  7. Get testimonials from your references on social media sites.  Employers check these sites when considering you for a job, and social media sites rank high when someone “googles” you.  You can also “re-purpose” a testimonial posted on a social media site.  For example, by filming a video testimonial and posting it on You-Tube, or by getting a recommendation on LinkedIn, you can then take part or all of the testimonial and use it again somewhere else (i.e. as 1-2 sentences in a cover letter or as part of a 1-page testimonial sheet).

7.5   Take care of your references.  When people put their reputation on the line by serving as recommendations, you owe it to them to make them look good.  You must also send a thank you note and try to return the favor by helping them somehow.   Also keep them posted on their progress; they want to know if they were involved in helping you get your dream job!

In summary, one of the best ways to get your dream job is to influence the hiring decision-maker with strategic testimonials and references.  When you get the right people to brag on your behalf in the right way, you won’t have to do as much of the bragging yourself…

Like this post or got something to add?  Please comment below!

-Pete Leibman

-President of Idealize Enterprises

-Creator of The Dream Job College Tour

Creator of The Washington Wizards’ Sports Careers Day

Pete@IdealizeNow.com

www.IdealizeNow.com

www.linkedin.com/in/peteleibman

Blog: http://CareerMuscles.Wordpress.com

Twitter: @peteleibman

P.S. To learn more about my programs and availability for The 2011 Dream Job College Tour (or for individual career coaching), please send an email to Pete@IdealizeNow.com.

The #1 Way to Deal With a Difficult Colleague (written by Career Expert, Pete Leibman)

June 17, 2010

No matter where you work, it is virtually guaranteed that you will have to deal with difficult people.  Here is the #1 way to deal with a difficult colleague…

I once worked with a man named “John.”  (Note: that was not his real name.)  No one in the office liked him because of his negative, abrasive attitude, and when I met him for the first time, it was pretty clear how he had developed his reputation.  Not only was he unfriendly, he was actually rude.  He NEVER smiled, and everything about his body language and communication was a turn-off.  As a result, I tried to keep my interactions with him as brief and infrequent as possible.

Let’s fast-forward 2 months from my first interaction with him.  I was sitting in a meeting with John and several of my colleagues, and we were “pitching” an idea for a group from a local company.

 John had played a large role in what we were presenting, and our project manager noted his contribution in front of everyone.  The leader of the group from the other company loved John’s ideas, and he looked right at John and told him in front of the entire room that he was “absolutely brilliant.”

I will ALWAYS remember what I saw next.  It looked as if John went through instantaneous plastic surgery.  Several wrinkles in his face evaporated, the usual redness in his cheeks disappeared, and he flashed a smile (the first one I had ever seen from him) that could have gotten him a modeling gig for Colgate toothpaste. 

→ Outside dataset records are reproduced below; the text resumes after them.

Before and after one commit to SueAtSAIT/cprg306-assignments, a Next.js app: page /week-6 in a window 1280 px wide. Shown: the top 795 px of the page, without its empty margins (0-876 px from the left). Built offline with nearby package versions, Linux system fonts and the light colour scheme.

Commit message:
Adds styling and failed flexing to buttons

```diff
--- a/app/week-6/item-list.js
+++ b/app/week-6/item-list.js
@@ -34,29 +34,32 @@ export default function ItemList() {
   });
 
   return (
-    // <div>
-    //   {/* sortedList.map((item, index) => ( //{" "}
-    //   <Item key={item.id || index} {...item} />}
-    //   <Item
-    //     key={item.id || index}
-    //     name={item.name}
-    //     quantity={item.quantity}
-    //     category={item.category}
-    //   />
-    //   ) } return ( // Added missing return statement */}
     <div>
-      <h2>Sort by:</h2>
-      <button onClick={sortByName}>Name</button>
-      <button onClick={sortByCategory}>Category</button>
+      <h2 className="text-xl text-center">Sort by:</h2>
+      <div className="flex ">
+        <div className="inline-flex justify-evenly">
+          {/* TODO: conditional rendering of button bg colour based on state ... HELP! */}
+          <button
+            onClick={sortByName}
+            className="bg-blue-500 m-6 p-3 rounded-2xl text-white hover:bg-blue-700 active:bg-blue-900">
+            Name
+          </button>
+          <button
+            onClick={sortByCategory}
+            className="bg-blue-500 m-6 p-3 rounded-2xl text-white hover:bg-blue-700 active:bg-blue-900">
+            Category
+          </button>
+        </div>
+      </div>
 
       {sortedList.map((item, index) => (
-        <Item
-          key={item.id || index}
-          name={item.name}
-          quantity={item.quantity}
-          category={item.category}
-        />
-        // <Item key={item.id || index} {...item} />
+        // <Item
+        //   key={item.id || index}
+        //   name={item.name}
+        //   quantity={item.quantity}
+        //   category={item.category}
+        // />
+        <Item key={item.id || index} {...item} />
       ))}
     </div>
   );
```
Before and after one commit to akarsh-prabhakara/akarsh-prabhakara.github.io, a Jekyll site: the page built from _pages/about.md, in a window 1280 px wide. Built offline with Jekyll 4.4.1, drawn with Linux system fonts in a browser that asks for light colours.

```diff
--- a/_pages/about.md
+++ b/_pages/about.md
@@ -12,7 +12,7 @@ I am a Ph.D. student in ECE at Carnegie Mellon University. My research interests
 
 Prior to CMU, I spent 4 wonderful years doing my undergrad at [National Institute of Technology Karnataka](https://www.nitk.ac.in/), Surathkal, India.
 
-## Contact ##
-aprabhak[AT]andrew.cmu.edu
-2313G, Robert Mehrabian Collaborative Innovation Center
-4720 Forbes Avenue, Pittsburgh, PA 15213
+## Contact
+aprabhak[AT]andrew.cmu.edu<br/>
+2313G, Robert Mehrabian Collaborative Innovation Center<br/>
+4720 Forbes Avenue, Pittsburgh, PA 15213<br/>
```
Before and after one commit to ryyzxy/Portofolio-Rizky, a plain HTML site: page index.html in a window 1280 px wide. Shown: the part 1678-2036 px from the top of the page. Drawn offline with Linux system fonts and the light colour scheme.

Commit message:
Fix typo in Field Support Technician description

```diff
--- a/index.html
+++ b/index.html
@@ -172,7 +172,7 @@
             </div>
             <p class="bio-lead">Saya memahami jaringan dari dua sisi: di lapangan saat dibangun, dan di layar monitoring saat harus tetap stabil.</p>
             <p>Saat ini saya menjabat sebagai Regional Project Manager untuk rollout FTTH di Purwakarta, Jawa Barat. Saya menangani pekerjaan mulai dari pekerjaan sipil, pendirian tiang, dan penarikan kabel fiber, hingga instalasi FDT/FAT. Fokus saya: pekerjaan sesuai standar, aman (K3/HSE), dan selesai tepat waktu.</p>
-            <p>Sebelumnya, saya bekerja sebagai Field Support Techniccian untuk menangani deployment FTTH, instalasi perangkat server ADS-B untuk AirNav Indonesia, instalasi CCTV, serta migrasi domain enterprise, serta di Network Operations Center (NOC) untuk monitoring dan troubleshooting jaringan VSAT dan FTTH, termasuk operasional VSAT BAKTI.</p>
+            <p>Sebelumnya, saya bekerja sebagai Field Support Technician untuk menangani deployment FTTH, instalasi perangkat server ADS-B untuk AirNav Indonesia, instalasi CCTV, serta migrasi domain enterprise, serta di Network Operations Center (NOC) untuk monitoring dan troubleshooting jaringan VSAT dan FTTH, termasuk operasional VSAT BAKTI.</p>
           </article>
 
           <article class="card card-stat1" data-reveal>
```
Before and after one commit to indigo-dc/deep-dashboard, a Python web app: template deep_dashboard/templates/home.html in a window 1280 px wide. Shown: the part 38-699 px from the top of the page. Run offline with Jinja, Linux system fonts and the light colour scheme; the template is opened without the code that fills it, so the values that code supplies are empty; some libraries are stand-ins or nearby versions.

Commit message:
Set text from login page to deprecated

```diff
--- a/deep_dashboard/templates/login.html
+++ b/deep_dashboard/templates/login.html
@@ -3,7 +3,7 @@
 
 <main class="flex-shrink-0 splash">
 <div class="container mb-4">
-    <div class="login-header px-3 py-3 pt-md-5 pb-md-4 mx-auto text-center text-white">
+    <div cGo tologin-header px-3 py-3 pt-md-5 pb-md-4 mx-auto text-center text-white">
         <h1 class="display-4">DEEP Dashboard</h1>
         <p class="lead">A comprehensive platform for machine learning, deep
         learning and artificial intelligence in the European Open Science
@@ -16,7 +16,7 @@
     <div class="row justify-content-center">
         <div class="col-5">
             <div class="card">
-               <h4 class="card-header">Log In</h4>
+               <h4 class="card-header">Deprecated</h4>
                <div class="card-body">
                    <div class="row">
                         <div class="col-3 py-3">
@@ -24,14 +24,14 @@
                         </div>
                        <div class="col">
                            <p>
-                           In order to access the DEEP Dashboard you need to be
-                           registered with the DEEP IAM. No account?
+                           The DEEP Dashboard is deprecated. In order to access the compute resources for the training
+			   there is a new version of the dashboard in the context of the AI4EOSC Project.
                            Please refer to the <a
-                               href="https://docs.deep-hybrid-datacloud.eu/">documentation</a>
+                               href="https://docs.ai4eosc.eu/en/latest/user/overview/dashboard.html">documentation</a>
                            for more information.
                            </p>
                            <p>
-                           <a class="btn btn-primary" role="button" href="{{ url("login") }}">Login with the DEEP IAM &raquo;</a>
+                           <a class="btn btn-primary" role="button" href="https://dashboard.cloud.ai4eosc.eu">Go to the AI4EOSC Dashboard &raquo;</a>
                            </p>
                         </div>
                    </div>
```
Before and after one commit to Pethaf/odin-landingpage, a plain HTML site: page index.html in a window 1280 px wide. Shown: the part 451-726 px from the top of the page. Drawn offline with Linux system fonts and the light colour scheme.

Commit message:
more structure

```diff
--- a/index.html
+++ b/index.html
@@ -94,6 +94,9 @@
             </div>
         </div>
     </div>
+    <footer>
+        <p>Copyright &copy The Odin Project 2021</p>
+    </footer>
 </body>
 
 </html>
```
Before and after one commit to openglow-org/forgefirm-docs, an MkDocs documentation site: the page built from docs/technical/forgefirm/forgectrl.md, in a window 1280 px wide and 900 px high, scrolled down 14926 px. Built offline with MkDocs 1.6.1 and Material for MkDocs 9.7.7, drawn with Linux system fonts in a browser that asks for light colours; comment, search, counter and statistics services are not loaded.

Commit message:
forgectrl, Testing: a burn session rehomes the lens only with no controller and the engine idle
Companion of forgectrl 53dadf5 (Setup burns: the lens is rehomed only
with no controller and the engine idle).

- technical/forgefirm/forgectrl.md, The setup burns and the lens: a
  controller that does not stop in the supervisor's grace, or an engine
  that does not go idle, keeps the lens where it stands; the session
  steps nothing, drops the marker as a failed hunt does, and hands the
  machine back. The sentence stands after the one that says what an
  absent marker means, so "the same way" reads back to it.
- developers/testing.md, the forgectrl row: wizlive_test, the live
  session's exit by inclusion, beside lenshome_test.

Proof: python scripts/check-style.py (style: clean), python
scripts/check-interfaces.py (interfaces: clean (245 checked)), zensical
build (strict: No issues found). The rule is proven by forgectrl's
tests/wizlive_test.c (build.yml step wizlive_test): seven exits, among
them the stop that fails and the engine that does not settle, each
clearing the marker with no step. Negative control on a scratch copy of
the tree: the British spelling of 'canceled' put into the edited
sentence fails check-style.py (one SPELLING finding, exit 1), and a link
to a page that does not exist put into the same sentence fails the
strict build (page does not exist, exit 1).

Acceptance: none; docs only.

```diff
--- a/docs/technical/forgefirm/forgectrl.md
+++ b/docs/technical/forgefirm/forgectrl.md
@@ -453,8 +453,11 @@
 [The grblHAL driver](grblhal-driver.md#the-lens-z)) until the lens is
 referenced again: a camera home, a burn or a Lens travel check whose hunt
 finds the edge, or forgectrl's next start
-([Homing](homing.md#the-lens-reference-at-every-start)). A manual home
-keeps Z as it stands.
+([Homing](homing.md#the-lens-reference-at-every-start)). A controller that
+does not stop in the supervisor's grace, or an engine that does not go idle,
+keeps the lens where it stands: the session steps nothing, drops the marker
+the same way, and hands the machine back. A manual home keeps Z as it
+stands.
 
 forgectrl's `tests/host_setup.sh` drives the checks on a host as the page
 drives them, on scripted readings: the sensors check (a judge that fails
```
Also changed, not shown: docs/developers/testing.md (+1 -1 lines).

John was not a bad person.  He just needed some genuine appreciation!  He had gotten caught up in the vicious cycle of poor confidence leading to a poor attitude leading to poor relationships with other people leading to even poorer confidence.

Do you want to have a more pleasant relationship with a difficult colleague?  Then, find a way to give that person some genuine encouragement.  Chances are you’ll be the only one willing to try that approach, and you may just be the spark he/she needs to start living a more enjoyable, confident life…

-Pete Leibman

College Speaker and President of Idealize Enterprises

Pete@IdealizeNow.com

www.linkedin.com/in/peteleibman

www.IdealizeNow.com